He addressed one question at a time. Almost as if he expected them. He and I were not fast friends, and he often seemed annoyed by the countless questions I ask. It never stopped me, but I couldn’t help but notice he was almost anticipating my questions today. Maybe he was even welcoming then. I flashed back to that visit on December 19th where he was visibly uneasy about the feel of that right thyroid. “The FNA is accurate 90-95% of the time. Usually that is not an issue because thyroid cancer tends to grow very slowly and if we follow every 6 months, we will typically catch anything we need. That being said, in a situation like Meghan’s where there are so many nodules, and there is Cowden’s Syndrome, it sometimes is harder to manage. In regards to the throat clearing – I don’t THINK it’s caused by the nodules, but again I can’t be sure. Why don’t you set up a consultation with the surgeon?”
Deep breath. It’s good news I kept reminding myself. It’s not cancer. (Yet… nagged the little voice that never knows when to shut up.) I reassured him that I would schedule the appointments with him and the surgeon. Of course after I arranged to have the pathology and ultrasound reports Emailed to me so I could agonize over every detail…
I scheduled the appointment for the first week in June. I tried for the first week in July – but he is on vacation that MONTH… Then I sat down to Email Meghan’s hematologist/oncologist the reports and ask her opinion. She concurred with the endocrinologist and approved of his choice of surgeon.

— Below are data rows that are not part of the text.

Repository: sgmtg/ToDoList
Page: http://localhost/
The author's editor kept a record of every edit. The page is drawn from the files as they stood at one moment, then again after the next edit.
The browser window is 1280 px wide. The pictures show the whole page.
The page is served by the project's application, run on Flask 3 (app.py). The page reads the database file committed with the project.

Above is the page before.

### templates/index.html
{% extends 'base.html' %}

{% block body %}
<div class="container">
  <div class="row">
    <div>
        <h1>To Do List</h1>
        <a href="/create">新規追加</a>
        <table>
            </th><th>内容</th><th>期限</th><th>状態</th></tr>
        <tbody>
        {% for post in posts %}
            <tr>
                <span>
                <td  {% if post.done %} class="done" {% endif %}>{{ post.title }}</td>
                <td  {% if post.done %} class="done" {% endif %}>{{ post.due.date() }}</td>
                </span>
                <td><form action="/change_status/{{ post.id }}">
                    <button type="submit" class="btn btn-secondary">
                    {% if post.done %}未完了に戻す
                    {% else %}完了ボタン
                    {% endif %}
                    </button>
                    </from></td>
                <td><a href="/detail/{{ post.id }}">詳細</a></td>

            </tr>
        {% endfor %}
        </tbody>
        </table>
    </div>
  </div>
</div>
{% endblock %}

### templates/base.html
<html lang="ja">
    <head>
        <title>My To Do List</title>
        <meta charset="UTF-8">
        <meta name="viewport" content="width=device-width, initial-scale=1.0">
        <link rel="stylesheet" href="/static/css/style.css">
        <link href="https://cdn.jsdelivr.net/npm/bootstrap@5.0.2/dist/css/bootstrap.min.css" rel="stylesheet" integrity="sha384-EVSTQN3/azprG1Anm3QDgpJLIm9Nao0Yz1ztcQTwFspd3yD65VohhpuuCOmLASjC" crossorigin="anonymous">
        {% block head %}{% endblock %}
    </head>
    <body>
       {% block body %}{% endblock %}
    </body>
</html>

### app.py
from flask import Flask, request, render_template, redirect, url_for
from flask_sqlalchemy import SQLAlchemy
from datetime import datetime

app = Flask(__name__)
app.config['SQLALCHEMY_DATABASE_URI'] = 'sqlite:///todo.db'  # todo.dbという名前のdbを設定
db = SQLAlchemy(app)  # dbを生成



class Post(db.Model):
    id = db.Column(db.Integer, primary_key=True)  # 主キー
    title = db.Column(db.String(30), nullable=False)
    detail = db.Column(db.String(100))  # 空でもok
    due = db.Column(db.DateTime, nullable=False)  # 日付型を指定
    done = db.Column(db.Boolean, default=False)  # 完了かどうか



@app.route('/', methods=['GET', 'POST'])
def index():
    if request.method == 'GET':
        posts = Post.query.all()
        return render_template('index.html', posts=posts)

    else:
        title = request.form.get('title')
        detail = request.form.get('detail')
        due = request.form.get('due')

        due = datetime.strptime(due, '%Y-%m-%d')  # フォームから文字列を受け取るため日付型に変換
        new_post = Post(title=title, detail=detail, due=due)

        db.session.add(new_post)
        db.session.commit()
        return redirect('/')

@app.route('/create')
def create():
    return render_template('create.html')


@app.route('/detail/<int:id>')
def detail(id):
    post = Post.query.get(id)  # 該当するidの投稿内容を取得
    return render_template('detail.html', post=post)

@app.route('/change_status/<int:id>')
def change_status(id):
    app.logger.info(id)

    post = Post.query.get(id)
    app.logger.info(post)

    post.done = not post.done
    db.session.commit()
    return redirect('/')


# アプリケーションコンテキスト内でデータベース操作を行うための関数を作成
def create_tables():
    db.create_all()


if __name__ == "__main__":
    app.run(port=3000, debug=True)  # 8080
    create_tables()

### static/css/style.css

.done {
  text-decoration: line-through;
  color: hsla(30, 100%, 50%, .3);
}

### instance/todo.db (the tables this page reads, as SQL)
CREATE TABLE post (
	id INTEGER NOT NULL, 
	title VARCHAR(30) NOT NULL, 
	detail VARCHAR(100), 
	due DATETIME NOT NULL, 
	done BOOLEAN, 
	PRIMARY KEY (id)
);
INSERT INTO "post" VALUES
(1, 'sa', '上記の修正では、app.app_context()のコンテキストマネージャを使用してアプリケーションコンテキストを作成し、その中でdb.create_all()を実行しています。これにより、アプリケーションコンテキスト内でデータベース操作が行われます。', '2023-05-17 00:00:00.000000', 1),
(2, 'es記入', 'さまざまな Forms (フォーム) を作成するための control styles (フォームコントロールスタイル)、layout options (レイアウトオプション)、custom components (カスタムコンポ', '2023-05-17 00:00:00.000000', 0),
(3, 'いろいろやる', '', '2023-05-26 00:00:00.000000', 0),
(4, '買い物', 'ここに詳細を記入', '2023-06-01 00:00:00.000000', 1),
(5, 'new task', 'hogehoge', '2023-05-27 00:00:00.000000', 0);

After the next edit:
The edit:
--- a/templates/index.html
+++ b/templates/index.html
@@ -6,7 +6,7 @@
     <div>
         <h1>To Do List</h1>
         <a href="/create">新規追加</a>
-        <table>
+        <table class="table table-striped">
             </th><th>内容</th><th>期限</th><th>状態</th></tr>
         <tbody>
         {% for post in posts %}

Within 45 minutes my phone rang. The caller ID showed the hospital number again. This time it was the surgeon’s office. They were contacting ME, at the doctor’s request – to set up a consultation for Meghan. Well I have to tell you that didn’t do a whole lot to ease my mind. Obviously it was nagging at the doctor enough that he reached out to be sure I made the appointment. Scheduled. February 25th. I couldn’t get a time because they call the day before with that. So, I explained how much I really NEED to be at work. They made me no promises. The 25th it will be. Regardless of the time.
The snow was so pretty today. So nice to be home as a family, to shovel, to play, to take some pictures, to watch an old movie.

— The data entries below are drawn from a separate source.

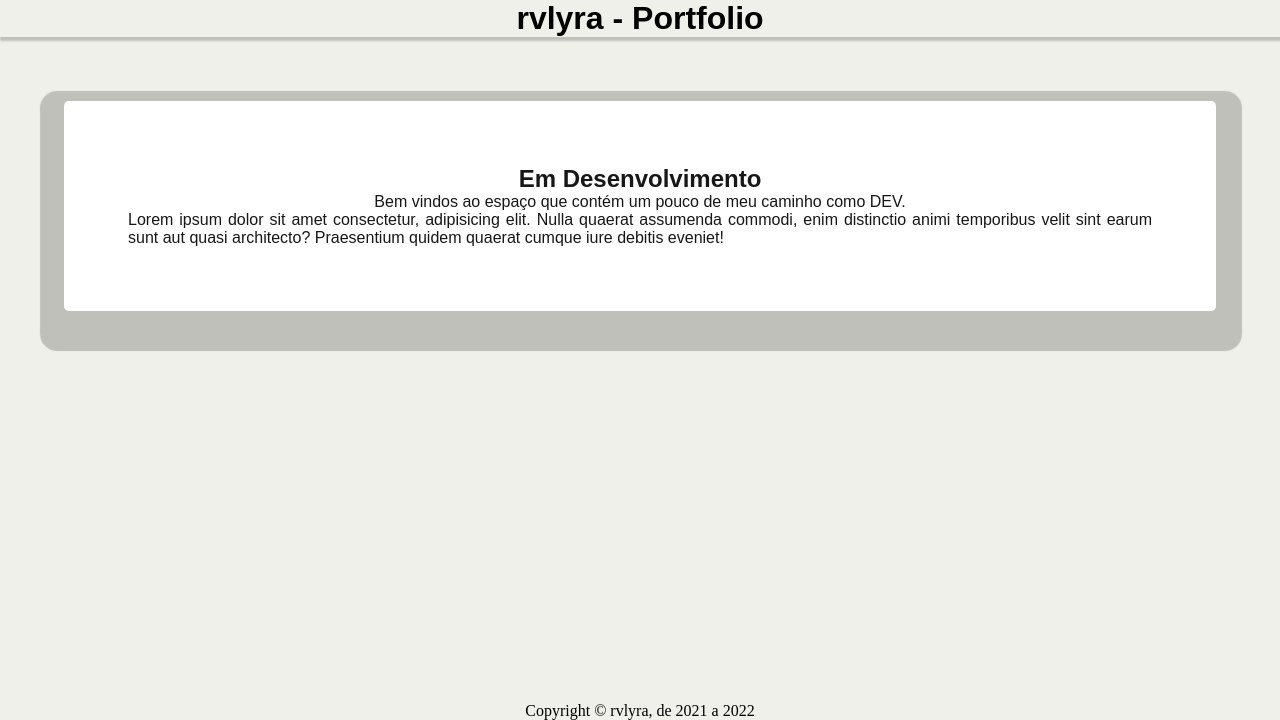
Repository: rvlyra/splash-screen-rvlyra
Page: Portfolio-RVLYRA/public/index.html
These files come from the project's save history. The page is drawn as it stood at one moment and after the next save; the edit follows.
The browser window is 1280 px wide. The pictures show the whole page.
Some web fonts or font styles are not loaded; a fallback is used.

Above is the page before, as saved 2022-07-06 09:40:52.

After the next save:
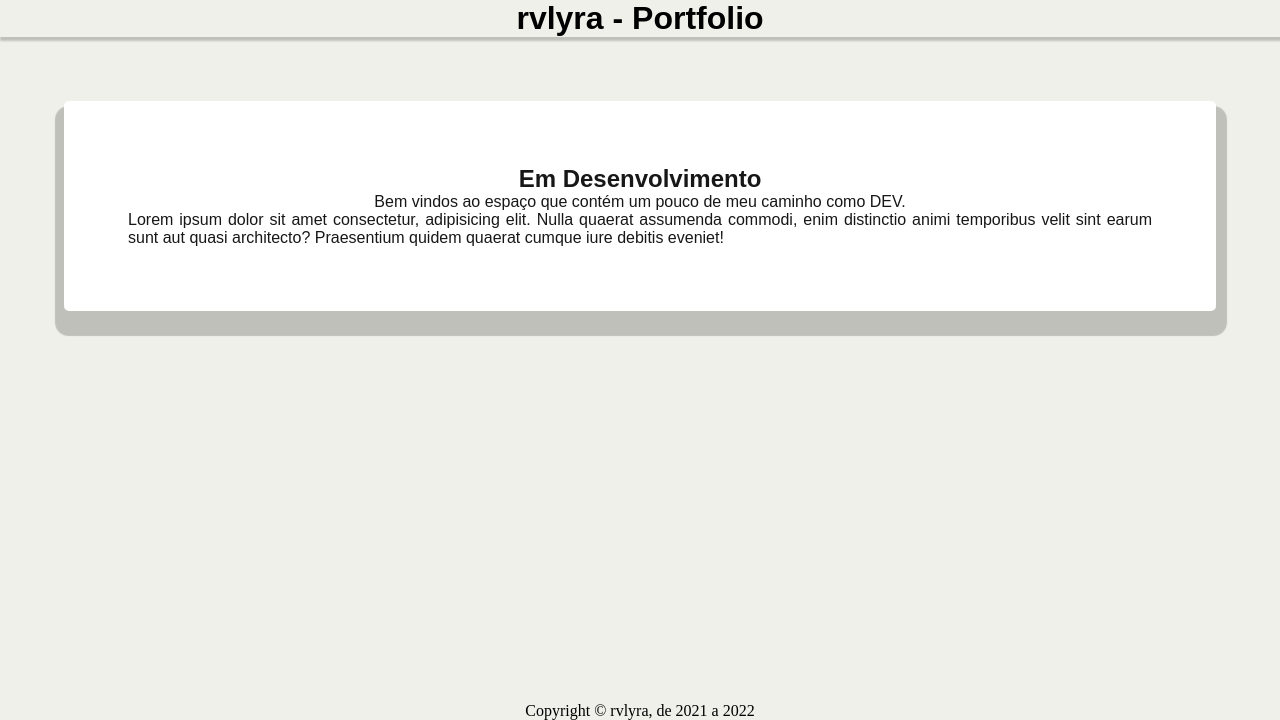
Saved 6 s later.
--- a/Portfolio-RVLYRA/assets/src/css/rl.main.css
+++ b/Portfolio-RVLYRA/assets/src/css/rl.main.css
@@ -31,7 +31,7 @@ main {
     margin: 5%;
     padding: 5%;
     border-radius: 5px;
-    box-shadow: 1px 15px 1px 25px rgba(0, 0, 0, 0.2);
+    box-shadow: 1px 15px 1px 10px rgba(0, 0, 0, 0.2);
 
     background-color:rgb(255, 255, 255);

I sat down to type this almost three hours ago, but somehow as Meghan was getting ready for bed she developed severe pain in her back and a ruthless headache. Reminders that even an hour or so in the snow is too much for her body to endure. Frustration. Fear. Two hours at her side, her father and I alternating pressure on the most painful spots. She’s asleep in my bed now. Moaning. The night will be long.
Some time this afternoon I realized again, that this is just how its going to be. We are going to walk out of one fire, while walking around another. We aren’t going to know the hows and whys. We aren’t going to be able to make many plans despite our best efforts. This is life with Cowden’s. This is our life.
And tonight, as I held my husband’s hand, and we each had one hand helping soothe Meghan’s agony, I realized again that through the depth and power of our love for each other – all of us – this works for us. It’s not what I would have chosen, but it’s what we have.
Never in my wildest dreams could I imagine a day without the two of them. Somehow, that has to make us the luckiest family in the world.